According to the Centers for Disease Control and Prevention, nearly 100 people die in the U.S. every year due to flooding-related hazards. Over half of flood-related drownings happen because someone drove into dangerously deep water.
Why do people do it? Most people simply don’t realize that the water is too deep, or don’t consider the possibilities, according to a spokesperson for the Tampa, Florida, police department.
“People just think they’ll make it to the other side, and it’s a lot deeper than they think,” he told Consumer Reports. “They don’t know if the road has worn away and don’t know what’s under the water. You don’t know if there’s a wire down or debris in the road.”
Entering water just six inches deep could mean trouble
Even hitting a large puddle of water could cause you to lose control of the car, and that could mean becoming stuck or striking an object like a tree. Six inches of water might swamp your tailpipe, allowing your engine to become flooded. That could total your car.
Just twelve inches of water can sweep a small car away. Much more than that could move even a large vehicle.
Any of those situations could leave you in a disabled vehicle with no way out until rescue arrives. That puts you and your passengers at grave risk — and it puts rescue workers at risk, too.
Consumer Reports noted that even experienced drivers make the mistake of driving into floodwaters. The nonprofit pointed to a Houston Police sergeant with 34 years of experience who drowned in 2017 after inadvertently driving into floodwaters during Hurricane Harvey.
When approaching water, slow down and assess
Here in Wisconsin, flooding can be unpredictable. Pay attention when the weather reports predict flash flooding danger in the area. Be aware that you may encounter water in any low spot or location with poor draining.

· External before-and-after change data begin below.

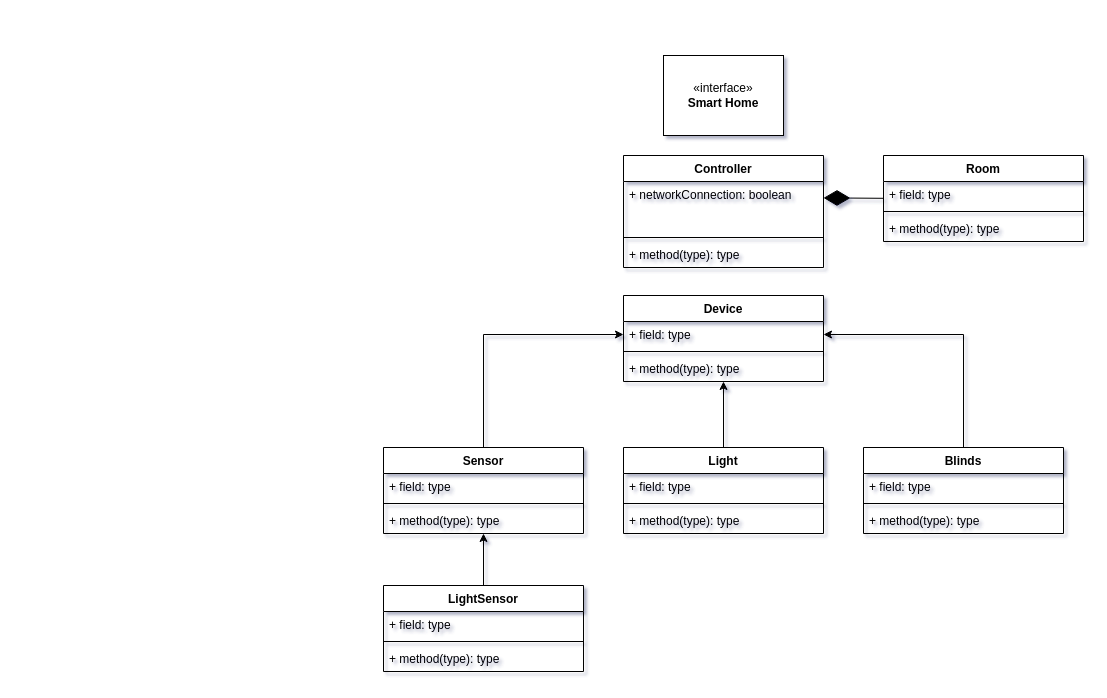
The draw.io diagram class_diagram.drawio in fabiantjuhh/fabiantjuhh, before the edit. Source tidied: cells renumbered, new cells numbered last; positions are measured from the earlier drawing's top-left corner, leaving out a move shared by most shapes. Both pictures are drawn from the tidied source at 100%, with x=0, y=0 at pixel (383, 55).
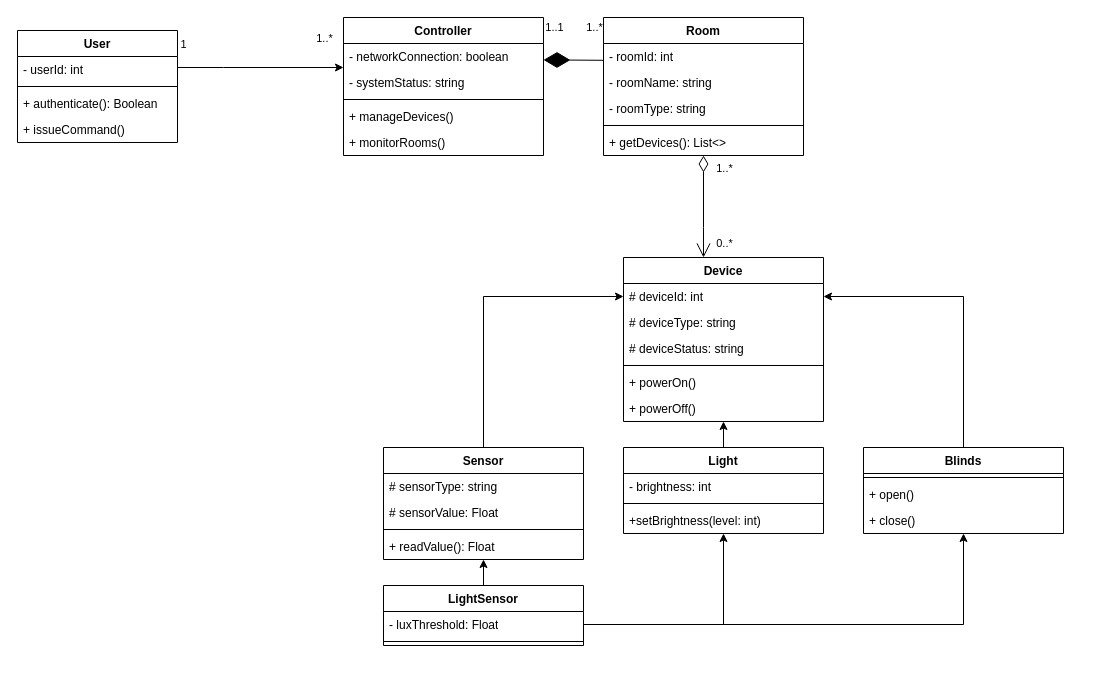
Above is the later version.

The change refers to these unchanged cells:
```xml
<mxCell id="18" value="Light" style="swimlane;fontStyle=1;align=center;verticalAlign=top;horizontal=1;startSize=26;whiteSpace=wrap;html=1;" parent="1" vertex="1">
  <mxGeometry x="240" y="392" width="200" height="86" as="geometry" />
</mxCell>
<mxCell id="23" value="Blinds" style="swimlane;fontStyle=1;align=center;verticalAlign=top;horizontal=1;startSize=26;whiteSpace=wrap;html=1;" parent="1" vertex="1">
  <mxGeometry x="480" y="392" width="200" height="86" as="geometry" />
</mxCell>
```

Change to the diagram source:
```diff
@@
-<mxGraphModel shadow="1">
+<mxGraphModel>
@@
     <mxCell id="2" value="Controller" style="swimlane;fontStyle=1;align=center;verticalAlign=top;horizontal=1;startSize=26;whiteSpace=wrap;html=1;" parent="1" vertex="1">
-      <mxGeometry x="240" y="100" width="200" height="112" as="geometry" />
+      <mxGeometry x="-40" y="-38" width="200" height="138" as="geometry" />
     </mxCell>
-    <mxCell id="3" value="+ networkConnection: boolean" style="text;strokeColor=none;fillColor=none;align=left;verticalAlign=top;spacingLeft=4;spacingRight=4;overflow=hidden;whiteSpace=wrap;html=1;" parent="2" vertex="1">
+    <mxCell id="3" value="- networkConnection: boolean" style="text;strokeColor=none;fillColor=none;align=left;verticalAlign=top;spacingLeft=4;spacingRight=4;overflow=hidden;whiteSpace=wrap;html=1;" parent="2" vertex="1">
       <mxGeometry y="26" width="200" height="26" as="geometry" />
     </mxCell>
-    <mxCell id="4" style="text;strokeColor=none;fillColor=none;align=left;verticalAlign=top;spacingLeft=4;spacingRight=4;overflow=hidden;whiteSpace=wrap;html=1;" parent="2" vertex="1">
+    <mxCell id="4" value="- systemStatus: string" style="text;strokeColor=none;fillColor=none;align=left;verticalAlign=top;spacingLeft=4;spacingRight=4;overflow=hidden;whiteSpace=wrap;html=1;" parent="2" vertex="1">
       <mxGeometry y="52" width="200" height="26" as="geometry" />
     </mxCell>
@@
-    <mxCell id="6" value="+ method(type): type" style="text;strokeColor=none;fillColor=none;align=left;verticalAlign=top;spacingLeft=4;spacingRight=4;overflow=hidden;whiteSpace=wrap;html=1;" parent="2" vertex="1">
+    <mxCell id="6" value="+ manageDevices()" style="text;strokeColor=none;fillColor=none;align=left;verticalAlign=top;spacingLeft=4;spacingRight=4;overflow=hidden;whiteSpace=wrap;html=1;" parent="2" vertex="1">
       <mxGeometry y="86" width="200" height="26" as="geometry" />
     </mxCell>
-    <mxCell id="7" value="«interface»&lt;br&gt;&lt;b&gt;Smart Home&lt;/b&gt;" style="html=1;whiteSpace=wrap;" parent="1" vertex="1">
-      <mxGeometry x="280" width="120" height="80" as="geometry" />
-    </mxCell>
+    <mxCell id="37" value="+ monitorRooms()" style="text;strokeColor=none;fillColor=none;align=left;verticalAlign=top;spacingLeft=4;spacingRight=4;overflow=hidden;whiteSpace=wrap;html=1;" parent="2" vertex="1">
+      <mxGeometry y="112" width="200" height="26" as="geometry" />
+    </mxCell>
     <mxCell id="8" value="Device" style="swimlane;fontStyle=1;align=center;verticalAlign=top;horizontal=1;startSize=26;whiteSpace=wrap;html=1;" parent="1" vertex="1">
-      <mxGeometry x="240" y="240" width="200" height="86" as="geometry" />
+      <mxGeometry x="240" y="202" width="200" height="164" as="geometry" />
     </mxCell>
-    <mxCell id="9" value="+ field: type" style="text;strokeColor=none;fillColor=none;align=left;verticalAlign=top;spacingLeft=4;spacingRight=4;overflow=hidden;points=[[0,0.5],[1,0.5]];portConstraint=eastwest;whiteSpace=wrap;html=1;" parent="8" vertex="1">
+    <mxCell id="9" value="# deviceId: int" style="text;strokeColor=none;fillColor=none;align=left;verticalAlign=top;spacingLeft=4;spacingRight=4;overflow=hidden;points=[[0,0.5],[1,0.5]];portConstraint=eastwest;whiteSpace=wrap;html=1;" parent="8" vertex="1">
       <mxGeometry y="26" width="200" height="26" as="geometry" />
     </mxCell>
+    <mxCell id="38" value="# deviceType: string" style="text;strokeColor=none;fillColor=none;align=left;verticalAlign=top;spacingLeft=4;spacingRight=4;overflow=hidden;whiteSpace=wrap;html=1;" parent="8" vertex="1">
+      <mxGeometry y="52" width="200" height="26" as="geometry" />
+    </mxCell>
+    <mxCell id="39" value="# deviceStatus: string" style="text;strokeColor=none;fillColor=none;align=left;verticalAlign=top;spacingLeft=4;spacingRight=4;overflow=hidden;whiteSpace=wrap;html=1;" parent="8" vertex="1">
+      <mxGeometry y="78" width="200" height="26" as="geometry" />
+    </mxCell>
     <mxCell id="10" style="line;strokeWidth=1;fillColor=none;align=left;verticalAlign=middle;spacingTop=-1;spacingLeft=3;spacingRight=3;labelPosition=right;strokeColor=inherit;" parent="8" vertex="1">
-      <mxGeometry y="52" width="200" height="8" as="geometry" />
+      <mxGeometry y="104" width="200" height="8" as="geometry" />
     </mxCell>
-    <mxCell id="11" value="+ method(type): type" style="text;strokeColor=none;fillColor=none;align=left;verticalAlign=top;spacingLeft=4;spacingRight=4;overflow=hidden;whiteSpace=wrap;html=1;" parent="8" vertex="1">
-      <mxGeometry y="60" width="200" height="26" as="geometry" />
+    <mxCell id="11" value="+ powerOn()" style="text;strokeColor=none;fillColor=none;align=left;verticalAlign=top;spacingLeft=4;spacingRight=4;overflow=hidden;whiteSpace=wrap;html=1;" parent="8" vertex="1">
+      <mxGeometry y="112" width="200" height="26" as="geometry" />
     </mxCell>
+    <mxCell id="40" value="+ powerOff()" style="text;strokeColor=none;fillColor=none;align=left;verticalAlign=top;spacingLeft=4;spacingRight=4;overflow=hidden;whiteSpace=wrap;html=1;" parent="8" vertex="1">
+      <mxGeometry y="138" width="200" height="26" as="geometry" />
+    </mxCell>
@@
     <mxCell id="13" value="Sensor" style="swimlane;fontStyle=1;align=center;verticalAlign=top;horizontal=1;startSize=26;whiteSpace=wrap;html=1;" parent="1" vertex="1">
-      <mxGeometry y="392" width="200" height="86" as="geometry" />
+      <mxGeometry y="392" width="200" height="112" as="geometry" />
     </mxCell>
-    <mxCell id="14" value="+ field: type" style="text;strokeColor=none;fillColor=none;align=left;verticalAlign=top;spacingLeft=4;spacingRight=4;overflow=hidden;whiteSpace=wrap;html=1;" parent="13" vertex="1">
+    <mxCell id="14" value="# sensorType: string" style="text;strokeColor=none;fillColor=none;align=left;verticalAlign=top;spacingLeft=4;spacingRight=4;overflow=hidden;whiteSpace=wrap;html=1;" parent="13" vertex="1">
       <mxGeometry y="26" width="200" height="26" as="geometry" />
     </mxCell>
+    <mxCell id="41" value="# sensorValue: Float" style="text;strokeColor=none;fillColor=none;align=left;verticalAlign=top;spacingLeft=4;spacingRight=4;overflow=hidden;whiteSpace=wrap;html=1;" parent="13" vertex="1">
+      <mxGeometry y="52" width="200" height="26" as="geometry" />
+    </mxCell>
     <mxCell id="15" style="line;strokeWidth=1;fillColor=none;align=left;verticalAlign=middle;spacingTop=-1;spacingLeft=3;spacingRight=3;labelPosition=right;strokeColor=inherit;" parent="13" vertex="1">
-      <mxGeometry y="52" width="200" height="8" as="geometry" />
+      <mxGeometry y="78" width="200" height="8" as="geometry" />
     </mxCell>
-    <mxCell id="16" value="+ method(type): type" style="text;strokeColor=none;fillColor=none;align=left;verticalAlign=top;spacingLeft=4;spacingRight=4;overflow=hidden;whiteSpace=wrap;html=1;" parent="13" vertex="1">
-      <mxGeometry y="60" width="200" height="26" as="geometry" />
+    <mxCell id="16" value="+ readValue(): Float" style="text;strokeColor=none;fillColor=none;align=left;verticalAlign=top;spacingLeft=4;spacingRight=4;overflow=hidden;whiteSpace=wrap;html=1;" parent="13" vertex="1">
+      <mxGeometry y="86" width="200" height="26" as="geometry" />
     </mxCell>
@@
-    <mxCell id="19" value="+ field: type" style="text;strokeColor=none;fillColor=none;align=left;verticalAlign=top;spacingLeft=4;spacingRight=4;overflow=hidden;whiteSpace=wrap;html=1;" parent="18" vertex="1">
+    <mxCell id="19" value="- brightness: int" style="text;strokeColor=none;fillColor=none;align=left;verticalAlign=top;spacingLeft=4;spacingRight=4;overflow=hidden;whiteSpace=wrap;html=1;" parent="18" vertex="1">
       <mxGeometry y="26" width="200" height="26" as="geometry" />
     </mxCell>
@@
-    <mxCell id="21" value="+ method(type): type" style="text;strokeColor=none;fillColor=none;align=left;verticalAlign=top;spacingLeft=4;spacingRight=4;overflow=hidden;whiteSpace=wrap;html=1;" parent="18" vertex="1">
+    <mxCell id="21" value="+setBrightness(level: int)" style="text;strokeColor=none;fillColor=none;align=left;verticalAlign=top;spacingLeft=4;spacingRight=4;overflow=hidden;whiteSpace=wrap;html=1;" parent="18" vertex="1">
       <mxGeometry y="60" width="200" height="26" as="geometry" />
     </mxCell>
@@
-    <mxCell id="24" value="+ field: type" style="text;strokeColor=none;fillColor=none;align=left;verticalAlign=top;spacingLeft=4;spacingRight=4;overflow=hidden;whiteSpace=wrap;html=1;" parent="23" vertex="1">
-      <mxGeometry y="26" width="200" height="26" as="geometry" />
-    </mxCell>
     <mxCell id="25" style="line;strokeWidth=1;fillColor=none;align=left;verticalAlign=middle;spacingTop=-1;spacingLeft=3;spacingRight=3;labelPosition=right;strokeColor=inherit;" parent="23" vertex="1">
-      <mxGeometry y="52" width="200" height="8" as="geometry" />
+      <mxGeometry y="26" width="200" height="8" as="geometry" />
     </mxCell>
-    <mxCell id="26" value="+ method(type): type" style="text;strokeColor=none;fillColor=none;align=left;verticalAlign=top;spacingLeft=4;spacingRight=4;overflow=hidden;whiteSpace=wrap;html=1;" parent="23" vertex="1">
-      <mxGeometry y="60" width="200" height="26" as="geometry" />
+    <mxCell id="26" value="+ open()" style="text;strokeColor=none;fillColor=none;align=left;verticalAlign=top;spacingLeft=4;spacingRight=4;overflow=hidden;whiteSpace=wrap;html=1;" parent="23" vertex="1">
+      <mxGeometry y="34" width="200" height="26" as="geometry" />
     </mxCell>
+    <mxCell id="42" value="+ close()" style="text;strokeColor=none;fillColor=none;align=left;verticalAlign=top;spacingLeft=4;spacingRight=4;overflow=hidden;whiteSpace=wrap;html=1;" parent="23" vertex="1">
+      <mxGeometry y="60" width="200" height="26" as="geometry" />
+    </mxCell>
@@
     <mxCell id="28" value="LightSensor" style="swimlane;fontStyle=1;align=center;verticalAlign=top;horizontal=1;startSize=26;whiteSpace=wrap;html=1;" parent="1" vertex="1">
-      <mxGeometry y="530" width="200" height="86" as="geometry" />
+      <mxGeometry y="530" width="200" height="60" as="geometry" />
     </mxCell>
-    <mxCell id="29" value="+ field: type" style="text;strokeColor=none;fillColor=none;align=left;verticalAlign=top;spacingLeft=4;spacingRight=4;overflow=hidden;points=[[0,0.5],[1,0.5]];portConstraint=eastwest;whiteSpace=wrap;html=1;" parent="28" vertex="1">
+    <mxCell id="29" value="- luxThreshold: Float" style="text;strokeColor=none;fillColor=none;align=left;verticalAlign=top;spacingLeft=4;spacingRight=4;overflow=hidden;points=[[0,0.5],[1,0.5]];portConstraint=eastwest;whiteSpace=wrap;html=1;" parent="28" vertex="1">
       <mxGeometry y="26" width="200" height="26" as="geometry" />
     </mxCell>
@@
-    <mxCell id="31" value="+ method(type): type" style="text;strokeColor=none;fillColor=none;align=left;verticalAlign=top;spacingLeft=4;spacingRight=4;overflow=hidden;whiteSpace=wrap;html=1;" parent="28" vertex="1">
-      <mxGeometry y="60" width="200" height="26" as="geometry" />
-    </mxCell>
     <mxCell id="32" value="Room" style="swimlane;fontStyle=1;align=center;verticalAlign=top;horizontal=1;startSize=26;whiteSpace=wrap;html=1;" parent="1" vertex="1">
-      <mxGeometry x="500" y="100" width="200" height="86" as="geometry" />
+      <mxGeometry x="220" y="-38" width="200" height="138" as="geometry" />
     </mxCell>
+    <mxCell id="43" value="- roomId: int" style="text;strokeColor=none;fillColor=none;align=left;verticalAlign=top;spacingLeft=4;spacingRight=4;overflow=hidden;whiteSpace=wrap;html=1;" parent="32" vertex="1">
+      <mxGeometry y="26" width="200" height="26" as="geometry" />
+    </mxCell>
-    <mxCell id="33" value="+ field: type" style="text;strokeColor=none;fillColor=none;align=left;verticalAlign=top;spacingLeft=4;spacingRight=4;overflow=hidden;whiteSpace=wrap;html=1;" parent="32" vertex="1">
-      <mxGeometry y="26" width="200" height="26" as="geometry" />
+    <mxCell id="33" value="- roomName: string" style="text;strokeColor=none;fillColor=none;align=left;verticalAlign=top;spacingLeft=4;spacingRight=4;overflow=hidden;whiteSpace=wrap;html=1;" parent="32" vertex="1">
+      <mxGeometry y="52" width="200" height="26" as="geometry" />
     </mxCell>
+    <mxCell id="44" value="- roomType: string" style="text;strokeColor=none;fillColor=none;align=left;verticalAlign=top;spacingLeft=4;spacingRight=4;overflow=hidden;whiteSpace=wrap;html=1;" parent="32" vertex="1">
+      <mxGeometry y="78" width="200" height="26" as="geometry" />
+    </mxCell>
     <mxCell id="34" style="line;strokeWidth=1;fillColor=none;align=left;verticalAlign=middle;spacingTop=-1;spacingLeft=3;spacingRight=3;labelPosition=right;strokeColor=inherit;" parent="32" vertex="1">
-      <mxGeometry y="52" width="200" height="8" as="geometry" />
+      <mxGeometry y="104" width="200" height="8" as="geometry" />
     </mxCell>
-    <mxCell id="35" value="+ method(type): type" style="text;strokeColor=none;fillColor=none;align=left;verticalAlign=top;spacingLeft=4;spacingRight=4;overflow=hidden;whiteSpace=wrap;html=1;" parent="32" vertex="1">
-      <mxGeometry y="60" width="200" height="26" as="geometry" />
+    <mxCell id="35" value="+ getDevices(): List&amp;lt;&amp;gt;" style="text;strokeColor=none;fillColor=none;align=left;verticalAlign=top;spacingLeft=4;spacingRight=4;overflow=hidden;whiteSpace=wrap;html=1;" parent="32" vertex="1">
+      <mxGeometry y="112" width="200" height="26" as="geometry" />
     </mxCell>
     <mxCell id="36" style="endArrow=diamondThin;endFill=1;endSize=24;html=1;rounded=0;entryX=1;entryY=0.75;entryDx=0;entryDy=0;" parent="1" edge="1">
       <mxGeometry relative="1" as="geometry">
-        <mxPoint x="500" y="142.8" as="sourcePoint" />
-        <mxPoint x="440" y="142.4" as="targetPoint" />
+        <mxPoint x="220" y="4.8" as="sourcePoint" />
+        <mxPoint x="160" y="4.4" as="targetPoint" />
       </mxGeometry>
     </mxCell>
+    <mxCell id="45" value="1..*" style="edgeLabel;html=1;align=center;verticalAlign=middle;" parent="36" vertex="1">
+      <mxGeometry x="0.14" relative="1" as="geometry">
+        <mxPoint x="24" y="-33" as="offset" />
+      </mxGeometry>
+    </mxCell>
+    <mxCell id="46" value="1..1" style="edgeLabel;html=1;align=center;verticalAlign=middle;" parent="36" vertex="1">
+      <mxGeometry x="0.05" y="-2" relative="1" as="geometry">
+        <mxPoint x="-18" y="-31" as="offset" />
+      </mxGeometry>
+    </mxCell>
+    <mxCell id="47" style="endArrow=open;html=1;endSize=12;startArrow=diamondThin;startSize=14;startFill=0;edgeStyle=orthogonalEdgeStyle;align=left;verticalAlign=bottom;rounded=0;" parent="1" edge="1" source="32" target="8">
+      <mxGeometry x="0.14" y="19" relative="1" as="geometry">
+        <Array as="points">
+          <mxPoint x="320" y="172" />
+          <mxPoint x="320" y="172" />
+        </Array>
+        <mxPoint x="-9" y="-16" as="offset" />
+      </mxGeometry>
+    </mxCell>
+    <mxCell id="48" value="0..*" style="edgeLabel;html=1;align=center;verticalAlign=middle;" parent="47" vertex="1">
+      <mxGeometry x="-0.27" y="2" relative="1" as="geometry">
+        <mxPoint x="18" y="50" as="offset" />
+      </mxGeometry>
+    </mxCell>
+    <mxCell id="49" value="1..*" style="edgeLabel;html=1;align=center;verticalAlign=middle;" parent="47" vertex="1">
+      <mxGeometry x="-0.56" y="1" relative="1" as="geometry">
+        <mxPoint x="19" y="-10" as="offset" />
+      </mxGeometry>
+    </mxCell>
+    <mxCell id="50" value="User" style="swimlane;fontStyle=1;align=center;verticalAlign=top;horizontal=1;startSize=26;whiteSpace=wrap;html=1;" parent="1" vertex="1">
+      <mxGeometry x="-366" y="-25" width="160" height="112" as="geometry" />
+    </mxCell>
+    <mxCell id="51" value="- userId: int" style="text;strokeColor=none;fillColor=none;align=left;verticalAlign=top;spacingLeft=4;spacingRight=4;overflow=hidden;points=[[0,0.5],[1,0.5]];portConstraint=eastwest;whiteSpace=wrap;html=1;" parent="50" vertex="1">
+      <mxGeometry y="26" width="160" height="26" as="geometry" />
+    </mxCell>
+    <mxCell id="52" style="line;strokeWidth=1;fillColor=none;align=left;verticalAlign=middle;spacingTop=-1;spacingLeft=3;spacingRight=3;labelPosition=right;strokeColor=inherit;" parent="50" vertex="1">
+      <mxGeometry y="52" width="160" height="8" as="geometry" />
+    </mxCell>
+    <mxCell id="53" value="+ authenticate(): Boolean" style="text;strokeColor=none;fillColor=none;align=left;verticalAlign=top;spacingLeft=4;spacingRight=4;overflow=hidden;whiteSpace=wrap;html=1;" parent="50" vertex="1">
+      <mxGeometry y="60" width="160" height="26" as="geometry" />
+    </mxCell>
+    <mxCell id="54" value="+ issueCommand()" style="text;strokeColor=none;fillColor=none;align=left;verticalAlign=top;spacingLeft=4;spacingRight=4;overflow=hidden;whiteSpace=wrap;html=1;" parent="50" vertex="1">
+      <mxGeometry y="86" width="160" height="26" as="geometry" />
+    </mxCell>
+    <mxCell id="55" style="edgeStyle=orthogonalEdgeStyle;rounded=0;jettySize=auto;html=1;" parent="1" edge="1" source="29" target="18">
+      <mxGeometry relative="1" as="geometry" />
+    </mxCell>
+    <mxCell id="56" style="edgeStyle=orthogonalEdgeStyle;rounded=0;jettySize=auto;html=1;" parent="1" edge="1" source="29" target="23">
+      <mxGeometry relative="1" as="geometry" />
+    </mxCell>
+    <mxCell id="57" style="edgeStyle=orthogonalEdgeStyle;rounded=0;jettySize=auto;html=1;" parent="1" edge="1" source="51" target="2">
+      <mxGeometry relative="1" as="geometry">
+        <Array as="points">
+          <mxPoint x="-160" y="12" />
+          <mxPoint x="-160" y="12" />
+        </Array>
+      </mxGeometry>
+    </mxCell>
+    <mxCell id="58" value="1" style="edgeLabel;html=1;align=center;verticalAlign=middle;" parent="57" vertex="1">
+      <mxGeometry x="0.03" y="2" relative="1" as="geometry">
+        <mxPoint x="-80" y="-22" as="offset" />
+      </mxGeometry>
+    </mxCell>
+    <mxCell id="59" value="1..*" style="edgeLabel;html=1;align=center;verticalAlign=middle;" parent="57" vertex="1">
+      <mxGeometry x="0.72" y="2" relative="1" as="geometry">
+        <mxPoint x="3" y="-28" as="offset" />
+      </mxGeometry>
+    </mxCell>
```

Anytime you see water in the roadway, immediately slow down to assess the situation. Many people drive into floodwaters before they even realize there’s a problem.
Can you see the road? If not, the water may be too deep for safe driving. This is especially true at night when it’s harder to estimate the depth. Remember that water can hide defects in the road caused by the force of the water. It could also hide serious hazards like downed power lines, which could electrocute you if you drive through the water.
If the water looks to be six inches or deeper, immediately turn around and find another route. If you can’t find another route, find a safe location to shelter from the storm and wait for the flooding to pass.
Of course, if a flash-flood watch or warning is issued, your best bet is to stay home until the danger passes.
If you do drive into floodwaters and run into trouble, stay in your car and wait for help to arrive. Water powerful enough to move your car will be extremely dangerous to attempt to walk through.